To give an idea of this mini-cultural revolution, in 2017 we began to consider the possibility of including eSports as an event for the Paris 2024 Olympic Games and the International Olympic Committee will be required to express itself after the next Tokyo 2020 Olympics. The trend of eSports in the United States is emerging too. Counter-Strike is one of the most popular esports games in the United States.

Meanwhile, on the professional front, the market could not be more prosperous given the proliferation of competitions on a global scale that are broadcast live on various platforms with the consequent turnover that derives from it, and that justifies the earnings of those who take part in this new form of work.

Among the salaries paid by the relative teams to which they belong, a bit as if we were talking about companies for any worker, and the prize pools offered for individual events, reaching six zero figures is nothing more than normal for the real top-players.

For the skeptics, since we are unbalanced only with the numbers, last year we examined the data published by the portal to see what the situation was in terms of earnings of “virtual athletes”. Please note, we didn’t examine revenue data related to Esports betting, a form of gambling related to esports.

Nick ‘NickMercs’ of Faze Clan

We found a hundred players who have earned the most in their careers with a comparison in the year 2018, also adding an indication of which was the reference video game for their income. The first on the list overall is KuroKy – aka Kuro Takhasomi – who in his career (with the data updated to last year) has taken home over four million dollars, mainly playing Dota 2 (a real-time strategy) , while the number one for the year examined was JerAx (Jesse Vainikka) who, again thanks to Dota 2, collected just under 2.3 million out of the 3.3 in his career that placed him in sixth place overall. I think it’s safe to say when you play videogames this frequently you may end up needing some Gfuel Hydration.

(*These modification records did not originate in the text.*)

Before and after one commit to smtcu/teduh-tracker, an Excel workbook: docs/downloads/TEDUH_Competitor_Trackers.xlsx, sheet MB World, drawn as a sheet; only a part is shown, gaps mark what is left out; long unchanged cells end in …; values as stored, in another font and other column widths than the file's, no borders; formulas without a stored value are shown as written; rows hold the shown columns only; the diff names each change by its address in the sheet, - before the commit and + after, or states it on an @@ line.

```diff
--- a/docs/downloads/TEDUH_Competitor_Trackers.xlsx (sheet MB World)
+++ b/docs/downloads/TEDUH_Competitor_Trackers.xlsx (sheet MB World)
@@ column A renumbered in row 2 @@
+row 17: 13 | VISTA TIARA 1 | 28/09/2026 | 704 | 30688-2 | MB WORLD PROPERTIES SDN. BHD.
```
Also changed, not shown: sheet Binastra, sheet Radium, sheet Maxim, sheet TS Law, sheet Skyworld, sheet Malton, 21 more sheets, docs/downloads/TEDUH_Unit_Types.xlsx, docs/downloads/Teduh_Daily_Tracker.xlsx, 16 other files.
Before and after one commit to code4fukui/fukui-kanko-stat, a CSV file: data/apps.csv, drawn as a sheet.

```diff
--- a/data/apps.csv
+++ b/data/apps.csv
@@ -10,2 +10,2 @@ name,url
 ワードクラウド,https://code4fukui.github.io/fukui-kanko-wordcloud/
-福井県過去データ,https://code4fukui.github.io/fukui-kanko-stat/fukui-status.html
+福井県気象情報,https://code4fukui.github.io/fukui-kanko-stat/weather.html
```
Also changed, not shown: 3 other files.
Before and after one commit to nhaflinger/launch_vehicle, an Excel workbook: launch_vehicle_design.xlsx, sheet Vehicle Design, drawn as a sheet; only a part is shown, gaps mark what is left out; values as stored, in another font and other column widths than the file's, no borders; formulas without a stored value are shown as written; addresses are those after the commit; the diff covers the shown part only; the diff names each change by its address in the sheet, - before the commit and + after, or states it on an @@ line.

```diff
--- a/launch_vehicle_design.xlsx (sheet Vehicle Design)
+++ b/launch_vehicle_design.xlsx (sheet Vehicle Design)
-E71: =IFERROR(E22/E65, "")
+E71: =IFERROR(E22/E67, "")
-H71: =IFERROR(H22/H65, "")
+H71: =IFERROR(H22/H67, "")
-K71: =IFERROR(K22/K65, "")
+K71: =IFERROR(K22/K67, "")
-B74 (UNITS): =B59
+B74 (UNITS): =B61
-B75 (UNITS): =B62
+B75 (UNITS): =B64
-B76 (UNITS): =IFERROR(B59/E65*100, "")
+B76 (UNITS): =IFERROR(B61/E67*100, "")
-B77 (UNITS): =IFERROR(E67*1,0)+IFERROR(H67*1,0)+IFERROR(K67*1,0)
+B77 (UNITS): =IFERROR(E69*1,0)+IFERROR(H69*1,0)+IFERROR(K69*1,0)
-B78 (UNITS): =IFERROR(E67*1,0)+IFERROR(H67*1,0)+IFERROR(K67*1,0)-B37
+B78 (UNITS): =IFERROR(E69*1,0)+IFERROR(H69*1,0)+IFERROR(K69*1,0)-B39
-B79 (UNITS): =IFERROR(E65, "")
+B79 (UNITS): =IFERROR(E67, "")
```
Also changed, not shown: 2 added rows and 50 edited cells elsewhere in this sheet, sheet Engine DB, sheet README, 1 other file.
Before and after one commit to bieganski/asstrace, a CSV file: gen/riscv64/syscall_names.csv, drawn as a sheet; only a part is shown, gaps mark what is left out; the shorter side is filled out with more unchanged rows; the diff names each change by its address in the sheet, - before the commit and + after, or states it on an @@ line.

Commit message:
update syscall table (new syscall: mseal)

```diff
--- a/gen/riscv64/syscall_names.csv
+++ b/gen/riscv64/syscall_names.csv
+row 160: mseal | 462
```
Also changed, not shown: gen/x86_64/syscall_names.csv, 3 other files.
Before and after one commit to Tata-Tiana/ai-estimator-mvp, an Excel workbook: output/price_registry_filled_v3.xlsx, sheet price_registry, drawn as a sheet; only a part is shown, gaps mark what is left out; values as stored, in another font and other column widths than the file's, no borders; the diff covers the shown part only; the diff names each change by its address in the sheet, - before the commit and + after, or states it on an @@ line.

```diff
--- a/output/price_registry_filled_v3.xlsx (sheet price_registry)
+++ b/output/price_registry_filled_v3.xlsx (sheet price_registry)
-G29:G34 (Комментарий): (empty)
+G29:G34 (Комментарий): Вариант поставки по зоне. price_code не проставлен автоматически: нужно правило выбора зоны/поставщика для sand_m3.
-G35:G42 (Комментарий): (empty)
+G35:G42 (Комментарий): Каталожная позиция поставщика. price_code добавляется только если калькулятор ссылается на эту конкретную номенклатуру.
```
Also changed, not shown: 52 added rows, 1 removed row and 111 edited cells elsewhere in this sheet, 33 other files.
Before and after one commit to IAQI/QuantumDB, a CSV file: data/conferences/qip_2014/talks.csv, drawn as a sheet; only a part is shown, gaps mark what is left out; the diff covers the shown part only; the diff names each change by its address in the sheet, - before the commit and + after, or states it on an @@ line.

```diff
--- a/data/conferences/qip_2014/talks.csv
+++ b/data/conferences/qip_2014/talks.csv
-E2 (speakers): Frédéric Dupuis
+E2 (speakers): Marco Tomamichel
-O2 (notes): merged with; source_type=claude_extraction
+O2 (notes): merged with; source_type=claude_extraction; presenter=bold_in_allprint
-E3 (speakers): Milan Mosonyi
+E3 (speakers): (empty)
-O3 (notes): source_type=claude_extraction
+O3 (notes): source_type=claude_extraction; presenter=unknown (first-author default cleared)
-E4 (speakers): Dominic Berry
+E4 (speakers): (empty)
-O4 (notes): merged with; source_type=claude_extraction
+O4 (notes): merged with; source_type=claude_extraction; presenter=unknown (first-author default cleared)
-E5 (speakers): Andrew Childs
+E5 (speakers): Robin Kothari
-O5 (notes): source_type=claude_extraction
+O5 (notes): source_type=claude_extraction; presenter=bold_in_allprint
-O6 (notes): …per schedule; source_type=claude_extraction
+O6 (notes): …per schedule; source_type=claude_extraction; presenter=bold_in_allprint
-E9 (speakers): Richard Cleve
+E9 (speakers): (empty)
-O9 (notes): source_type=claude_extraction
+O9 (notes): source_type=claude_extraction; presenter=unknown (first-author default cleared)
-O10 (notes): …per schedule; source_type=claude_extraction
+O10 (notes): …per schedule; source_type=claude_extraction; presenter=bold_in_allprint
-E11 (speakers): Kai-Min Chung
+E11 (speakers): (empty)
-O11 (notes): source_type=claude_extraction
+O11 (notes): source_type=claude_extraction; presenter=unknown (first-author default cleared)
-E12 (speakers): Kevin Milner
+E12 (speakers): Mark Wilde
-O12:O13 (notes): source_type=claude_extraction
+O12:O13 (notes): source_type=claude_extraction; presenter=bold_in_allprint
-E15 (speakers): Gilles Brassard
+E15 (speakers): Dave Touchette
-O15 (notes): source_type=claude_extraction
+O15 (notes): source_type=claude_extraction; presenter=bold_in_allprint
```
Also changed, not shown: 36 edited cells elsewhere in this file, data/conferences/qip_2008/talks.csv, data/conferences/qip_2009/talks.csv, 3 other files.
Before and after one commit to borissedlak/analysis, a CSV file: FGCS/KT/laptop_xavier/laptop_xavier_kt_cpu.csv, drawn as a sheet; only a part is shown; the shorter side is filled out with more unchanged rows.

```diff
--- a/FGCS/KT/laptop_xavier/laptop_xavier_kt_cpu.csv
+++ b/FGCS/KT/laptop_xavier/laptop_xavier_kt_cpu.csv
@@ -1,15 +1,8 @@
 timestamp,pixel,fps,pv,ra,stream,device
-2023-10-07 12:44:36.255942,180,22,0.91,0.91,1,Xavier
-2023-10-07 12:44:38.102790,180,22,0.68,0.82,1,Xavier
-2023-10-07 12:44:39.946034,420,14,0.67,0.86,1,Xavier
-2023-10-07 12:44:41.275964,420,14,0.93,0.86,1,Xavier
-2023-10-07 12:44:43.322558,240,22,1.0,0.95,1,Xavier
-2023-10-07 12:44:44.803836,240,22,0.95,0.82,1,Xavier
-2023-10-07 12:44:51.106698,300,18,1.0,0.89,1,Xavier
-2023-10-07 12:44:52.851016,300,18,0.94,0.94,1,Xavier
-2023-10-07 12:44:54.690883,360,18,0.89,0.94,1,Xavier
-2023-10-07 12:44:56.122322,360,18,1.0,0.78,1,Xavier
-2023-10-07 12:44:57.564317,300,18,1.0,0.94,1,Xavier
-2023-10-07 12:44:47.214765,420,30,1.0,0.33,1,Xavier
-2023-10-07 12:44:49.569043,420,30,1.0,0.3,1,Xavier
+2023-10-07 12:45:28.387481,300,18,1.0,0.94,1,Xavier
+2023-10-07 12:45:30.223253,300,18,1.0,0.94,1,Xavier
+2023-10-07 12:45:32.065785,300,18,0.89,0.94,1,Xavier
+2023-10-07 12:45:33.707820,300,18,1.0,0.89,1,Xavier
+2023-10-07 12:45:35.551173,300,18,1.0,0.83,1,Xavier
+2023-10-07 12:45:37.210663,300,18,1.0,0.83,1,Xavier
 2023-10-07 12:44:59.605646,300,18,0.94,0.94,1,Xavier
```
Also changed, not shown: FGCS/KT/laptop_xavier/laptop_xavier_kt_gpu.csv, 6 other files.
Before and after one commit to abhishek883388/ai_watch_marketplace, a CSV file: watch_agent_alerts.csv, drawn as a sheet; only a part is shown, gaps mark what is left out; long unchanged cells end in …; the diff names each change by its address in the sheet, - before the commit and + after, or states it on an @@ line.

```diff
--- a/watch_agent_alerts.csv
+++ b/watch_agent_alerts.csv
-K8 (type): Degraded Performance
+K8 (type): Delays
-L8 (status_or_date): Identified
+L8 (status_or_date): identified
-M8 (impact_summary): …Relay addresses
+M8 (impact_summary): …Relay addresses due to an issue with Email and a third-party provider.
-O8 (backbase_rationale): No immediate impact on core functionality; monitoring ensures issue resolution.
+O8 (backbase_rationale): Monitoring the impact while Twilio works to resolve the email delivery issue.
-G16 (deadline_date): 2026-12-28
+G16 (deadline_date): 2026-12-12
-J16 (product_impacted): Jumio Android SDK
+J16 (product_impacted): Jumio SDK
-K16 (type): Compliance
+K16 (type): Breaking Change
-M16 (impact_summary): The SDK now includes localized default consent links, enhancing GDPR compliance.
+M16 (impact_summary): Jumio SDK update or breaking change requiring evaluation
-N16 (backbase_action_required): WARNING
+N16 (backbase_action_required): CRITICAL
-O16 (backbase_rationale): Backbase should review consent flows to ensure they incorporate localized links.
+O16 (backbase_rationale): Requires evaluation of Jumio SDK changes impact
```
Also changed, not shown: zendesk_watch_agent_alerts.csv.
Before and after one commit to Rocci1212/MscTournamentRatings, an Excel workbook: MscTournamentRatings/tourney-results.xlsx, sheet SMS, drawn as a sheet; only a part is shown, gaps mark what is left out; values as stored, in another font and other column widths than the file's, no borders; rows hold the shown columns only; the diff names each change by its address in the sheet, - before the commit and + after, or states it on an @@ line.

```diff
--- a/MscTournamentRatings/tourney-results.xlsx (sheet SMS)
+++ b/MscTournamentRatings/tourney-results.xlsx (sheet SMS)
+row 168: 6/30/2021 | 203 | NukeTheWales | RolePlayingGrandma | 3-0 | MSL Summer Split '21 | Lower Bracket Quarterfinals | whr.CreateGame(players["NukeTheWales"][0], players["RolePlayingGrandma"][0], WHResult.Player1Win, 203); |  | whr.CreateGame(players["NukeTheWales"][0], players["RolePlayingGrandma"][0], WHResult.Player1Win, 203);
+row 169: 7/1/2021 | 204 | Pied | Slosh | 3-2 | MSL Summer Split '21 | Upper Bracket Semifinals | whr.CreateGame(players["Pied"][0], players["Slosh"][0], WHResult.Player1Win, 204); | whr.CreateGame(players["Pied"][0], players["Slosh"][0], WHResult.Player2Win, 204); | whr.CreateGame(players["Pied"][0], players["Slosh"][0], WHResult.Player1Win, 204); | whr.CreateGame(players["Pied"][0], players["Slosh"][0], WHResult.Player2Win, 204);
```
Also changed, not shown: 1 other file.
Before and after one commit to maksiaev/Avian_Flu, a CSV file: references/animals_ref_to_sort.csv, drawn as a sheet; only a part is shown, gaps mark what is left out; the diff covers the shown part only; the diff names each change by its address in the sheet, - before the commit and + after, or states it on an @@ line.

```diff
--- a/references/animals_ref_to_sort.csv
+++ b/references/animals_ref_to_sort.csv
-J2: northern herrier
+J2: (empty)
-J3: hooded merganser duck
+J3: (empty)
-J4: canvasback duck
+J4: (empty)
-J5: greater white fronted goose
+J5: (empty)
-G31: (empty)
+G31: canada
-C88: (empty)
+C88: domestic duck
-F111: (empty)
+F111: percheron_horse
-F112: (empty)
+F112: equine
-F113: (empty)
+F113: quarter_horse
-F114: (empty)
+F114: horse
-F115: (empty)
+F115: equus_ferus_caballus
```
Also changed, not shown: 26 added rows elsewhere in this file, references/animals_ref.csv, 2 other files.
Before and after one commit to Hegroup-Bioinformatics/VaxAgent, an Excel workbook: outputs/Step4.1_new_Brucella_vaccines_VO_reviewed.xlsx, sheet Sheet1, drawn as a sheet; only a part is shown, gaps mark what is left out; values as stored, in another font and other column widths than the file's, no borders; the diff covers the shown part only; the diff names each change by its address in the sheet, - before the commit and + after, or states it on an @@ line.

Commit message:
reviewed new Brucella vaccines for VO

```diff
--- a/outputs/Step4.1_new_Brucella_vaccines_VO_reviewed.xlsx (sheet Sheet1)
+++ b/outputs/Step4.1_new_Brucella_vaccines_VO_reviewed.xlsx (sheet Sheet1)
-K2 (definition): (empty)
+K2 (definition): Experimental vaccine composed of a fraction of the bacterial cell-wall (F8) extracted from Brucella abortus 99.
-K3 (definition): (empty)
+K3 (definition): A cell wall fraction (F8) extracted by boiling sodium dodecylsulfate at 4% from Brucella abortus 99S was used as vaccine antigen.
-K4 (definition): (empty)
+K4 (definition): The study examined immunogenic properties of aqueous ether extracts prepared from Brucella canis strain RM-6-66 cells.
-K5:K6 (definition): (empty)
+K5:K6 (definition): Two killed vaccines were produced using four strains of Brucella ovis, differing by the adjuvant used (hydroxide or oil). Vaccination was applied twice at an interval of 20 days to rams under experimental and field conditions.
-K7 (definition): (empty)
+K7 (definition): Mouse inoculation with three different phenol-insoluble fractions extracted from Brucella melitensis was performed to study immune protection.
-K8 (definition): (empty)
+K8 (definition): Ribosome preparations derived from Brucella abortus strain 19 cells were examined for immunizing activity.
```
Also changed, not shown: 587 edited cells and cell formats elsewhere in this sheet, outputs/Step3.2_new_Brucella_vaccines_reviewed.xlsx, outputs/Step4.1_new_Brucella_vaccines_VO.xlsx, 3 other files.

It is therefore not surprising that, considering the five most played titles (Dota 2, Counter-Strike, League of Legends, StarCraft II and Fortnite), last year we had already reached a total of prizes that exceeded the three hundred million dollars, distributed on more than ten thousand tournaments in which about twenty thousand players had participated.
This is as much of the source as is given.